Following the exit of Exxaro in 2009 a comprehensive review of the project was undertaken and sought a revised development concept for a mine at Ranobe to supply ilmenite, rutile and zircon onto the world markets.
The primary objectives for the review were;
- Focus the initial development on the high grade area within the Ranobe deposit
- Utilise simple mining and separation methods and utilise off-the-shelf equipment
- Leverage existing infrastructure, for example the port at Toliara
- Secure the long term potential of the Toliara Sands project by proving the viability of mine development and operation
Important features of the deposit that deliver significant advantages compared to many existing operations include the low slimes content in the ore (less than 5%) and the absence of barren overburden. The global mineral sands industry mines an average ore grade of 5.1% heavy mineral with an overburden strip ratio of 0.4. By contrast, the start pit at the Ranobe Mine will have an average grade of 8.1% with no overburden. The sand is also unconsolidated and ‘free digging’ enabling simple low cost mining methods.
The heavy mineral at Ranobe consists predominantly of ilmenite making up approximately 70% of the concentrate produced. The project also benefits significantly from the presence of much higher value zircon and rutile which together contribute about 8% of the heavy mineral, but around 50% of the value of the ore mined.
Dry mine and slurry to mobile concentrators
The ore volume requirements for the project mean that the deposit may be economically mined using simple dry mining. Dry mining is an inherently flexible, low cost mining method and eliminates the high capital, water and power requirements of large scale dredge mining. This mining methodology is employed in many operations world-wide, and represents a very low risk option.
Primary concentration plants will be located close to the mine site and the sand will be return to the void and the Heavy Mineral Concentrate (HMC) will be stockpiled. The plants will be based on easily relocatable designs widely employed in many Australian ilmenite mines.
Dedicated HMC Haul Road

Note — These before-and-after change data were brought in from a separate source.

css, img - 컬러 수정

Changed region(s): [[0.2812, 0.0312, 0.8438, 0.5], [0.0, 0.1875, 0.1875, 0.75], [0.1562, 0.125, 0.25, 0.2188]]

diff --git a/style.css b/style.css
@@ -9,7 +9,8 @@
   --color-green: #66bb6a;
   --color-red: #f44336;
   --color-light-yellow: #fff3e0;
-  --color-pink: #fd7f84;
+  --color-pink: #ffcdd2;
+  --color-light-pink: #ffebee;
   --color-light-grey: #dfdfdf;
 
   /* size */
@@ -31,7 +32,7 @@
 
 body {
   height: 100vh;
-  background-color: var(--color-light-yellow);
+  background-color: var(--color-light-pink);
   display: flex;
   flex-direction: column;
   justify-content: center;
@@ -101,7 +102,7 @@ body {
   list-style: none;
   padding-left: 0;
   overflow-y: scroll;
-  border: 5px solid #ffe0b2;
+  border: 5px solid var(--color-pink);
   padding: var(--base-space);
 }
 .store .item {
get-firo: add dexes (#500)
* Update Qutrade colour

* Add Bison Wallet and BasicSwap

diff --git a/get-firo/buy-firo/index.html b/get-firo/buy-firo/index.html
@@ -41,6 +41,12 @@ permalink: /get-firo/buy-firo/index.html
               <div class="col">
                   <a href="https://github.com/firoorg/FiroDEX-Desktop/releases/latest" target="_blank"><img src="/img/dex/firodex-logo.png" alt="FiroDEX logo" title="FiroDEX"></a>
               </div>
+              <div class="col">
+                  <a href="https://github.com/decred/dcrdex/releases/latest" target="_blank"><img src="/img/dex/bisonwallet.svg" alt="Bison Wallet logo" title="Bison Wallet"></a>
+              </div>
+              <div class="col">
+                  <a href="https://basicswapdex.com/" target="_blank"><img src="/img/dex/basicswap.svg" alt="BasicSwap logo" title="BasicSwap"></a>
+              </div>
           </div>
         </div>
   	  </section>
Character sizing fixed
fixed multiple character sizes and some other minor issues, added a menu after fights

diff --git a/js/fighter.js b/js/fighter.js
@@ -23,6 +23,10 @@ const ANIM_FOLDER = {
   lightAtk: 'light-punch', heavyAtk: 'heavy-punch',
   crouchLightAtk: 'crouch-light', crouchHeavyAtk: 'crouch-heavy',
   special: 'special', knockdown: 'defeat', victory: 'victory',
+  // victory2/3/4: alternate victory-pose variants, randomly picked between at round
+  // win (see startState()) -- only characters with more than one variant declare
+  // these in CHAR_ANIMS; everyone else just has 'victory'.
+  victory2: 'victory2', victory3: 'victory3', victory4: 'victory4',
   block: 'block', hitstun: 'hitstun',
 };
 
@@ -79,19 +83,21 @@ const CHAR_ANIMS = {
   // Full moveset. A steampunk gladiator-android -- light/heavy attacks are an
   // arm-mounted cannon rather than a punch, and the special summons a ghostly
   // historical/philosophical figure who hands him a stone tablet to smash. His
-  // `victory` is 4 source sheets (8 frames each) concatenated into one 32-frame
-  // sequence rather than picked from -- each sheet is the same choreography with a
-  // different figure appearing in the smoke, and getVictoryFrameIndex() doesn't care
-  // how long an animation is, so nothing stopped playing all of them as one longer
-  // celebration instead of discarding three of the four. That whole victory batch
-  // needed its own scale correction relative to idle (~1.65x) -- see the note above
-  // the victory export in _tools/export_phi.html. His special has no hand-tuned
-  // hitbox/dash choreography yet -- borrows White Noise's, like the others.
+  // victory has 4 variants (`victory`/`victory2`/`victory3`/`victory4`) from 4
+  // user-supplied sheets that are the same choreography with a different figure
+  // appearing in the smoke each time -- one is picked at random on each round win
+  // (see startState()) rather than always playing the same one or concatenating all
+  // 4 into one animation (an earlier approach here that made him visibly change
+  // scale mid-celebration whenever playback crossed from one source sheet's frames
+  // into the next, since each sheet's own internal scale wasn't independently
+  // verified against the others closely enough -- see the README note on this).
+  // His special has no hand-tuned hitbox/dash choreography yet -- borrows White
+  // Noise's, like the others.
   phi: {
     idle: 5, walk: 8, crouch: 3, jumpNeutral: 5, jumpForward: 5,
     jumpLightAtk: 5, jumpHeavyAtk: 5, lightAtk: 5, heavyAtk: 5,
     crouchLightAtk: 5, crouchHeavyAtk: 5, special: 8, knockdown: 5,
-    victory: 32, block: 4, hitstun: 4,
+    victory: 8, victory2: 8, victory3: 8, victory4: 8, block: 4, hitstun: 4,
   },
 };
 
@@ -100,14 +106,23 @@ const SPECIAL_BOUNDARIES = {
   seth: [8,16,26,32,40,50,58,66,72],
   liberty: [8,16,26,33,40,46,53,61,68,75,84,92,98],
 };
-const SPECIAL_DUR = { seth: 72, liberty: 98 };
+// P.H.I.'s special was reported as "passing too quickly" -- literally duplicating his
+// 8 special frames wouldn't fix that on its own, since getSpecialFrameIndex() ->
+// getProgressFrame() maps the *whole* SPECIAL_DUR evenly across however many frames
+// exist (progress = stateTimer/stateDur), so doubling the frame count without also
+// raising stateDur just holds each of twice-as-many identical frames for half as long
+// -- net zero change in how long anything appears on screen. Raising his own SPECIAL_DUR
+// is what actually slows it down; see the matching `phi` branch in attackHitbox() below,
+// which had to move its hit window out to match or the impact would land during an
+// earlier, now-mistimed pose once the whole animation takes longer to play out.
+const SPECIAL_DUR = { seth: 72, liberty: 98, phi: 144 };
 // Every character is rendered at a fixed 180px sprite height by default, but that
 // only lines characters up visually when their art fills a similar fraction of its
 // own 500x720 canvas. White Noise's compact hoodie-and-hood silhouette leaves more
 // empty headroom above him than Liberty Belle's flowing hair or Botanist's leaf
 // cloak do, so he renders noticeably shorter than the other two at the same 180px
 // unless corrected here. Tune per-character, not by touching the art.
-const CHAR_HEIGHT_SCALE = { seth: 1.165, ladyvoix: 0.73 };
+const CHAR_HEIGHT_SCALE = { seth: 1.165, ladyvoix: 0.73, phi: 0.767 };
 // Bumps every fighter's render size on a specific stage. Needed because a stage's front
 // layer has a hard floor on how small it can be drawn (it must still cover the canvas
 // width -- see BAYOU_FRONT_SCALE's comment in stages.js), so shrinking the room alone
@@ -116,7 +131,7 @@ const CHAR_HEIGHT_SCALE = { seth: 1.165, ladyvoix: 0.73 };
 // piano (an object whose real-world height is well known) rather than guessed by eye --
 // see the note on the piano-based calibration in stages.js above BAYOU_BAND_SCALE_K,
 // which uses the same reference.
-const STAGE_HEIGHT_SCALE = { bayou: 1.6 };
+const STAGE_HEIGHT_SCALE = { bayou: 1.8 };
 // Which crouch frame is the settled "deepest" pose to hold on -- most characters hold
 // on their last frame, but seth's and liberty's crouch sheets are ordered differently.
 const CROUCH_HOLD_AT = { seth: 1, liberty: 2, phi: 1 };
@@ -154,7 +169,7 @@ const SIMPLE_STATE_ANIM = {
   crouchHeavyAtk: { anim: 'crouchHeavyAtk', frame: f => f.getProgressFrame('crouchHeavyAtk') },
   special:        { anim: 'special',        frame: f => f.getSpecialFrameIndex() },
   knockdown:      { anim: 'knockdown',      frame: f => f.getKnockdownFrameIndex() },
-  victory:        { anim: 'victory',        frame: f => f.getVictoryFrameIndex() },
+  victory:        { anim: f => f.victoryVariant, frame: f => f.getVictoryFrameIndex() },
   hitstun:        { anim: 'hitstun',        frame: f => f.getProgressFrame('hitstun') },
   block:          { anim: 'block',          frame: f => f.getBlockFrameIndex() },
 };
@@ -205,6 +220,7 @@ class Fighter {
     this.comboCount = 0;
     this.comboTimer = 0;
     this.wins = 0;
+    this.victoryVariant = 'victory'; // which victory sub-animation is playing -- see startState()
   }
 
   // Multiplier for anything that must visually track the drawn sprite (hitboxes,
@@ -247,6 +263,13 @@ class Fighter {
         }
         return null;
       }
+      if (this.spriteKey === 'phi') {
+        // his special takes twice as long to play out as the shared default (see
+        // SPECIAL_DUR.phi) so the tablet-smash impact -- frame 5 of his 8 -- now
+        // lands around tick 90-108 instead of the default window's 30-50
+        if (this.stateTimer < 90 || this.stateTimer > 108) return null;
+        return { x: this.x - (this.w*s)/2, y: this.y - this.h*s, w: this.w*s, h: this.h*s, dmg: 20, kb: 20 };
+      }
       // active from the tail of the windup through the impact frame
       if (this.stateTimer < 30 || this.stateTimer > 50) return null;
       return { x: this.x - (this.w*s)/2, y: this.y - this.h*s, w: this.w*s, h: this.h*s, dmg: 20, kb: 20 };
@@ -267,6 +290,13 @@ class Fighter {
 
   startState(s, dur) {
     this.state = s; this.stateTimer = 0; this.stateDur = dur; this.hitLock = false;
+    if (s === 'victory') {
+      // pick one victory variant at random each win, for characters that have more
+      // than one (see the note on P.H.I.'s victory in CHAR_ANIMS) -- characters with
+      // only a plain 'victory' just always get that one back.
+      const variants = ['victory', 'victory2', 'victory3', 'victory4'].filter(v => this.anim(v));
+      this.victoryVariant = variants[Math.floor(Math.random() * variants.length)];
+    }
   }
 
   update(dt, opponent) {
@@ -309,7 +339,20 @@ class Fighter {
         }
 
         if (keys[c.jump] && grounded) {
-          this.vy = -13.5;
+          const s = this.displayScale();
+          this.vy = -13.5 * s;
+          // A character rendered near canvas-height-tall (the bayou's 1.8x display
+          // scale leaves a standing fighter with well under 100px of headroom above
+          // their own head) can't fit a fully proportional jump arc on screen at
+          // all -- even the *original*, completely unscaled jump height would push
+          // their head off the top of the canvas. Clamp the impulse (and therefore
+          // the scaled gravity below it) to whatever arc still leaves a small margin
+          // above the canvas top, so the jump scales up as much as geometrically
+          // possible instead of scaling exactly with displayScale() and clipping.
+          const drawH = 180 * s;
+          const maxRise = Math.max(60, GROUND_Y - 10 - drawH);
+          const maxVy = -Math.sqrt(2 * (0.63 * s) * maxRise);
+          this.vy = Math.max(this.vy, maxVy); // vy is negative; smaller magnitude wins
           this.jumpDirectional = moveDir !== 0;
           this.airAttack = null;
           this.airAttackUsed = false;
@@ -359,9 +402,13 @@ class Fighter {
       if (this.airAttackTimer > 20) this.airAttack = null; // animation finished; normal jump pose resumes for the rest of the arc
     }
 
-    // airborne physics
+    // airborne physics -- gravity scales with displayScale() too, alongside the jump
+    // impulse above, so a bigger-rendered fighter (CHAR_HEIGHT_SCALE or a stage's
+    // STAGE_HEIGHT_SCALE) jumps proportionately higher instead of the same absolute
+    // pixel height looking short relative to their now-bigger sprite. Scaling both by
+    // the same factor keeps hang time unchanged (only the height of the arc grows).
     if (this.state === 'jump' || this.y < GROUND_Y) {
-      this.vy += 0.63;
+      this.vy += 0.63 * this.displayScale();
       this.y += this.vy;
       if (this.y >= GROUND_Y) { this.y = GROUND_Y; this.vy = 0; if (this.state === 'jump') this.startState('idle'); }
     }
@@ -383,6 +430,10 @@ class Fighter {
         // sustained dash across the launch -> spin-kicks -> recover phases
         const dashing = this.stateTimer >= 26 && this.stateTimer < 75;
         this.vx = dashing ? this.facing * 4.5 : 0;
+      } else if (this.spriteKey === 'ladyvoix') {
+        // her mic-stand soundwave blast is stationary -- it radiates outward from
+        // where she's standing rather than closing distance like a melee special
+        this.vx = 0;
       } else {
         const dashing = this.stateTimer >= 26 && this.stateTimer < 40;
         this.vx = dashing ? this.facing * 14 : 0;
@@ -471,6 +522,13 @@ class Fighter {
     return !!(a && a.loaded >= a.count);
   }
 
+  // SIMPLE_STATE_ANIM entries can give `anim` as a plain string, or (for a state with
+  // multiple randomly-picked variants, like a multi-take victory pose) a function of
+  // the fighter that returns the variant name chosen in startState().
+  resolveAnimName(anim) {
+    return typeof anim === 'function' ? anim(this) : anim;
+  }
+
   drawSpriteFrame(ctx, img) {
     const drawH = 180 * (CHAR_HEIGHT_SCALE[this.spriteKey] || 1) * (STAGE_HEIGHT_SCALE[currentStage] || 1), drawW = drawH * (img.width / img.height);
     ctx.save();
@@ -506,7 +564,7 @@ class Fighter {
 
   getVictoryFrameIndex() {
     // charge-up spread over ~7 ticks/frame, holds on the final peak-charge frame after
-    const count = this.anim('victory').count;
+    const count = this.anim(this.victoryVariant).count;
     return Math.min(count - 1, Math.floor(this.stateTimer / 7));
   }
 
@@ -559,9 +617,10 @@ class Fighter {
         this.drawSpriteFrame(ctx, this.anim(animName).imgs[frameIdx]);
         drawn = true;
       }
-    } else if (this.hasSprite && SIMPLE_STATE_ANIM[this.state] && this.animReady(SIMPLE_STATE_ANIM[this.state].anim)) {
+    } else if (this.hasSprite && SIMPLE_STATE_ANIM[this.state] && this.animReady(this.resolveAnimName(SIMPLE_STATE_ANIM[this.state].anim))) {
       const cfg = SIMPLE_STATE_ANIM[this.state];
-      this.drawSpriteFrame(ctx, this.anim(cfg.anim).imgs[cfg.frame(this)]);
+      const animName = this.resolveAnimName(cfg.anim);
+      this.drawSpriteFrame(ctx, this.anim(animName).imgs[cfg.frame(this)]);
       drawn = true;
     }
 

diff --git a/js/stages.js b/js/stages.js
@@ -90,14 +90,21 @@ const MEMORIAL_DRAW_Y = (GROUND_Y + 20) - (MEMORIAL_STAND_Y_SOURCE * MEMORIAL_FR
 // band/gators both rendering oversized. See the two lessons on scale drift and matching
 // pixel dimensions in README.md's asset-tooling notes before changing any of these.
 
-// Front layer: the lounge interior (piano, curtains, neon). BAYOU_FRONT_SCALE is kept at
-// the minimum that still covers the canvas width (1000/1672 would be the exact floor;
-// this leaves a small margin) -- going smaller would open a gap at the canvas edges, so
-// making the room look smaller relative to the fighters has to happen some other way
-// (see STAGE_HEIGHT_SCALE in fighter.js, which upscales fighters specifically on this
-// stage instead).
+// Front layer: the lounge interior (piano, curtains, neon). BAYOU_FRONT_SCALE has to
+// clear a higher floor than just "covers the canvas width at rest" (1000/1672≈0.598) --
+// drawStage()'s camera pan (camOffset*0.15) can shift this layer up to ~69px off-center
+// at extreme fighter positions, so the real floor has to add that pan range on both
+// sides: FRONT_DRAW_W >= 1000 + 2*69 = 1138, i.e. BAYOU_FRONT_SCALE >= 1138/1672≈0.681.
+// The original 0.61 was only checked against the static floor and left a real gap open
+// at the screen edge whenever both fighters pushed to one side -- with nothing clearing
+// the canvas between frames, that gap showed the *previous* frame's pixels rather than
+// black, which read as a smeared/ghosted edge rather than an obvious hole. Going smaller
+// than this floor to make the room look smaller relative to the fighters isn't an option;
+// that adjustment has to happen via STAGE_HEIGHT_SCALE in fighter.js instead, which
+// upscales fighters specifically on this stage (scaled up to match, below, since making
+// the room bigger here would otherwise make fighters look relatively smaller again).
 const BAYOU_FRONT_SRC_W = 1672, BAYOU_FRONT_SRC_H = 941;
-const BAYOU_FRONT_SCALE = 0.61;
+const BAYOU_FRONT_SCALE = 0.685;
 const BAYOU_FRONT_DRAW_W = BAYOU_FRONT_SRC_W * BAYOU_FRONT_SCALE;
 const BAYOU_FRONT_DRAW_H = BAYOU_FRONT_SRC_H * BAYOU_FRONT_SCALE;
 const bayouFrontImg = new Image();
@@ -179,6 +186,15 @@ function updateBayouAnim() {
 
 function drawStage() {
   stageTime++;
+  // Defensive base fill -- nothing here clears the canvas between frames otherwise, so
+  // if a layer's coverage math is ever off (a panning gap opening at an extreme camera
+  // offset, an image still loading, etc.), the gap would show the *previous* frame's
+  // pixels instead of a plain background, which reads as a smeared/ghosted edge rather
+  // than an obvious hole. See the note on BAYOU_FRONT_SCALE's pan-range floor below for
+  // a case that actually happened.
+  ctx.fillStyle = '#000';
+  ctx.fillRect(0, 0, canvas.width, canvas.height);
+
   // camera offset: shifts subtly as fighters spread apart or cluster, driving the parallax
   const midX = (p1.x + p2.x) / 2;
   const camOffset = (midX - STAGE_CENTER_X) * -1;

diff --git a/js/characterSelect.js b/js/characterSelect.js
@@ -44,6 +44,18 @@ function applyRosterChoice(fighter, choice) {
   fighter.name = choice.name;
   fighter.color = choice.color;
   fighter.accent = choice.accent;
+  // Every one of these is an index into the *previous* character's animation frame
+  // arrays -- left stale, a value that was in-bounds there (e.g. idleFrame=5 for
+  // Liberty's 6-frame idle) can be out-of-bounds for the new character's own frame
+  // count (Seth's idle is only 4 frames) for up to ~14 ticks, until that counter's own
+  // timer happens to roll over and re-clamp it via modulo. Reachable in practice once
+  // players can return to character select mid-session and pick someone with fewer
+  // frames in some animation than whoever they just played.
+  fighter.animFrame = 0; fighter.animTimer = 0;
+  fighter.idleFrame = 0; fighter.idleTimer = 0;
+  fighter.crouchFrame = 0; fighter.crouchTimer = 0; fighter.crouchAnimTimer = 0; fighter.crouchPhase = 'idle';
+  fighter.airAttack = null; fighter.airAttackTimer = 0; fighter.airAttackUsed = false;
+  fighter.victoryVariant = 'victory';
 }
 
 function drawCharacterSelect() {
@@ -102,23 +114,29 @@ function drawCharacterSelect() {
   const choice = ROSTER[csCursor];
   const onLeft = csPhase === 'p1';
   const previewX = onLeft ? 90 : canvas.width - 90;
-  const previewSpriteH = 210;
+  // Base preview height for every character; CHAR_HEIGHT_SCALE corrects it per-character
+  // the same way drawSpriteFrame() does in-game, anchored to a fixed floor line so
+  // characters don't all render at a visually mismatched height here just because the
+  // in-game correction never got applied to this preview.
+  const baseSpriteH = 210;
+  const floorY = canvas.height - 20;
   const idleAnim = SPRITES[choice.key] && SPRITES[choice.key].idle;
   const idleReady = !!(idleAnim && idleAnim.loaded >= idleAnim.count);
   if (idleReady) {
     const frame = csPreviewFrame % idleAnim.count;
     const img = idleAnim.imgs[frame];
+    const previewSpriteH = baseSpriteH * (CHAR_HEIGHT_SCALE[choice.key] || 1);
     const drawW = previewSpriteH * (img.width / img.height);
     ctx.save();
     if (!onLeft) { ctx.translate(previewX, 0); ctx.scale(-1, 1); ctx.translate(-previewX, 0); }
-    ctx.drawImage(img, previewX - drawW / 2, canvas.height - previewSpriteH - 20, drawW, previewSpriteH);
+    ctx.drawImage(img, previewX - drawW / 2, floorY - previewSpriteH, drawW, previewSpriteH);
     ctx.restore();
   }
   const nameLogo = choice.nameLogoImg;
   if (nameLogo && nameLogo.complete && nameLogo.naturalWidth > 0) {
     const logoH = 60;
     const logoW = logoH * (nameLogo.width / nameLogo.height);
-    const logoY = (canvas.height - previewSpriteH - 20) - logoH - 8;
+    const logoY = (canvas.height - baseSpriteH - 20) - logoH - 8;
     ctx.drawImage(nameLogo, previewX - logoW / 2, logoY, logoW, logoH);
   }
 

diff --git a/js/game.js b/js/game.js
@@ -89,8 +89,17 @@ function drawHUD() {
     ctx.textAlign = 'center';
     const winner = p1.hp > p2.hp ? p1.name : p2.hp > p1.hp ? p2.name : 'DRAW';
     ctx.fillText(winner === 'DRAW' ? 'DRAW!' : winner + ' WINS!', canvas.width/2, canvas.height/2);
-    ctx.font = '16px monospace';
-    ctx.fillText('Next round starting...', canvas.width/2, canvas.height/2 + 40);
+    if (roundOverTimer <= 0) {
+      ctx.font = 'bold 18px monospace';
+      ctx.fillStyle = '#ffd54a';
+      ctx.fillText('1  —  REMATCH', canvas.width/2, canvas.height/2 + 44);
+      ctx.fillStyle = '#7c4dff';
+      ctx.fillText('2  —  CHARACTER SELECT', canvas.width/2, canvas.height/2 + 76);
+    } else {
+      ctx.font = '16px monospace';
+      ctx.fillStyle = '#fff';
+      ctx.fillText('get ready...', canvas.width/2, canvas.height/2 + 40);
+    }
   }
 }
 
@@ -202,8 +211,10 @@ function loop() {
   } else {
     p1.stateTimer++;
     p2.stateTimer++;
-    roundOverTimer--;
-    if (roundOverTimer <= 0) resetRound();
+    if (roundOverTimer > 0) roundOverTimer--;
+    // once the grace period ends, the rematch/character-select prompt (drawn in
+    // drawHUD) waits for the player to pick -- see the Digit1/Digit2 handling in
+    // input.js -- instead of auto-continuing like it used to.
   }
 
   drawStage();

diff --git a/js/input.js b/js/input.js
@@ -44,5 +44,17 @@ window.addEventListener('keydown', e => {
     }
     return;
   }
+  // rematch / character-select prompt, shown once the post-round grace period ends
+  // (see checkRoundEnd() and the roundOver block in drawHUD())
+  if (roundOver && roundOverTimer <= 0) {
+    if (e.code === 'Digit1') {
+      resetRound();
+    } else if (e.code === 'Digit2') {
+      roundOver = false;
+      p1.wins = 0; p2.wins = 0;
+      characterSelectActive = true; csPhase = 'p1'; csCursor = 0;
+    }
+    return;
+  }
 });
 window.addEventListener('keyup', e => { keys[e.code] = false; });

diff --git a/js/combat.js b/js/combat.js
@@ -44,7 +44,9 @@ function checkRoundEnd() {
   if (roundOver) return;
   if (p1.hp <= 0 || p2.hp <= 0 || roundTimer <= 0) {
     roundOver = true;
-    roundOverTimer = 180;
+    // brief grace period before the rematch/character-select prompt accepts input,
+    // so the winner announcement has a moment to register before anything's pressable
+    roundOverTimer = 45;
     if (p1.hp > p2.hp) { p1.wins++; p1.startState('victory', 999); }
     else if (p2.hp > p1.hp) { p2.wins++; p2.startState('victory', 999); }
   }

HMC will be hauled ~40km to the north side of the Firehana River by road trains on a dedicated haul road. Tails from the Mineral Separation Plant (MSP) will be returned to the site by the road train on the return trip and disposed of in the void.
A transfer pumping station will be built on the north side of the river and the HMC will be pumped 14km via a slurry pipeline to the MSP located at the existing Toliara port.
Simple MSP located at the port
The MSP will be located at the existing Toliara port and will produce two ilmenite products and a zircon (75%) and rutile (15%) rich non-magnetic concentrate.
Test work conducted to date shows that the ilmenite consists predominantly of a product suitable for use in the TiO2 sulphate pigment process or in ilmenite smelters for the production of chloride grade slag. A smaller volume of higher value ilmenite suitable for direct chlorination for pigment or titanium metal production or as a blend feed to synthetic rutile processors should also be recovered.
The production of the concentrate eliminates the need for a zircon/rutile circuit in the MSP and simplifies the development and operation and reduces the capital required. The concentrate will be sold to processors offshore who will recover the zircon and rutile.
Export via existing Toliara port
Utilise the existing 15,000 tonne wharf capacity to load barges for deep-water transfer to 35,000 tonne ships for bulk shipments. A reef provides natural weather and swell protection allowing the barge transfers to take place in sheltered water.
Concentrate can also be exported in containers via the existing wharf which is currently under-utilised.